DOYLESTOWN, Pa. (AP) - A man has been ordered to stand trial in a road-rage killing in suburban Philadelphia despite a convicted murderer's refusal to testify against him because, according to prosecutors, he said he and his family had been threatened.
District Judge Joanne Kline ordered Kendell Cottrell, 22, to trial in the death of 18-year-old Ahman Fralin of Bristol Township, who was shot after a minor fender-bender on April 28, 2006. Cottrell has already been sentenced to three to eight years in state prison on drug counts.

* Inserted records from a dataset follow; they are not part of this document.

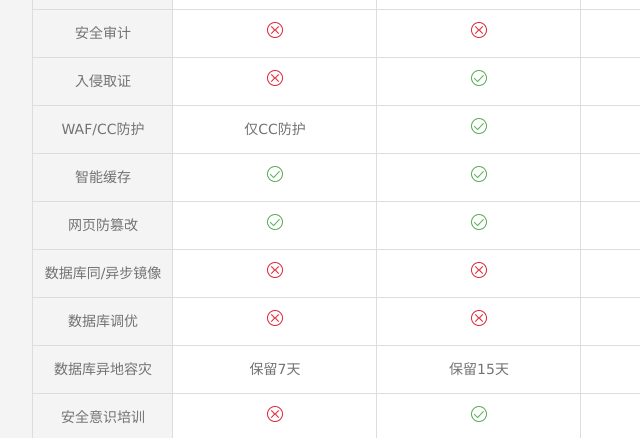
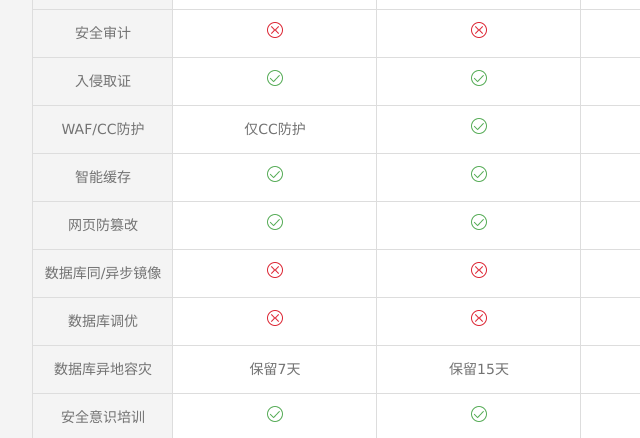
Before and after one commit to zensec/zensec.github.io, a plain HTML site: page prices/index.htm in a window 1280 px wide. Shown: the part 660-1098 px from the top of the page, 127-767 px from the left. Drawn offline with Linux system fonts and the light colour scheme.

Commit message:
Update index.htm

```diff
--- a/prices/index.htm
+++ b/prices/index.htm
@@ -102,14 +102,14 @@
 		<div class="s_td"><i class="i-2" title="没有">没有</i></div>
 		<div class="s_td"><i class="i-2" title="没有">没有</i></div>
 		<div class="s_td"><i class="i-2" title="没有">没有</i></div>
-		<div class="s_td"><i class="i-2" title="没有">没有</i></div>
+		<div class="s_td"><i class="i-3" title="有">有</i></div>
 		<div class="s_td">仅CC防护</div>
                 <div class="s_td"><i class="i-3" title="有">有</i></div>
 		<div class="s_td"><i class="i-3" title="有">有</i></div>
 		<div class="s_td"><i class="i-2" title="没有">没有</i></div>
 		<div class="s_td"><i class="i-2" title="没有">没有</i></div>
 		<div class="s_td">保留7天</div>
-		<div class="s_td"><i class="i-2" title="没有">没有</i></div>
+		<div class="s_td"><i class="i-3" title="有">有</i></div>
 		<div class="s_td">60G(可定制)</div>
 		<div class="s_td">小于3个</div>
 		<div class="s_td"><i class="i-3" title="有">有</i></div>
```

Melvin Richardson, who is serving a life term in a January 2007 murder stemming from a botched home invasion robbery, grinned twice at Cottrell but said nothing as Assistant District Attorney Robert James asked about the defendant. James said later that Richardson told authorities that his life and the lives of relatives had been threatened if he testified.
James said the preliminary hearing had been moved from district court to Doylestown due to safety concerns.
A county grand jury in February said Richardson was driving the car of Cottrell's girlfriend in Bristol Township when a car carrying Fralin and three friends hit them from behind. The grand jury alleged that they pursued the vehicle and Cottrell fired into the back window, hitting Fralin in the neck. He died later that year.
Richardson's co-defendant in the home invasion case, 22-yearold Nyako Pippen, did testify at Friday's hearing. He is also serving a life term and is awaiting sentencing in a 2006 murder. Pippen said that after Fralin's death, he heard Cottrell complaining about the attitude of Richardson, who was worried that they would get caught.
On cross-examination by Cottrell's attorney, however, he acknowledged that he did not remember when the conversation took place and had not come forward with the information.
After sending the case for trial, Kline told Cottrell, his friends and family members to have no contact with the witnesses.
"Whatever happens there will never be any closure,'' Ahman Fralin's father, Tony, said after the hearing.
In 2006, the shooting of Fralin was cited in the decision to exclude a suburban high school senior from his graduation due to death threats.
Police said the threats against Tyrone Lewis stemmed from his sister's testimony in a court case, but they also cited the shooting because Lewis had been driving the car and police thought at the time that he might have been the target. Lewis, a star athlete and class president, addressed fellow Harry S Truman High School graduates through a video hookup.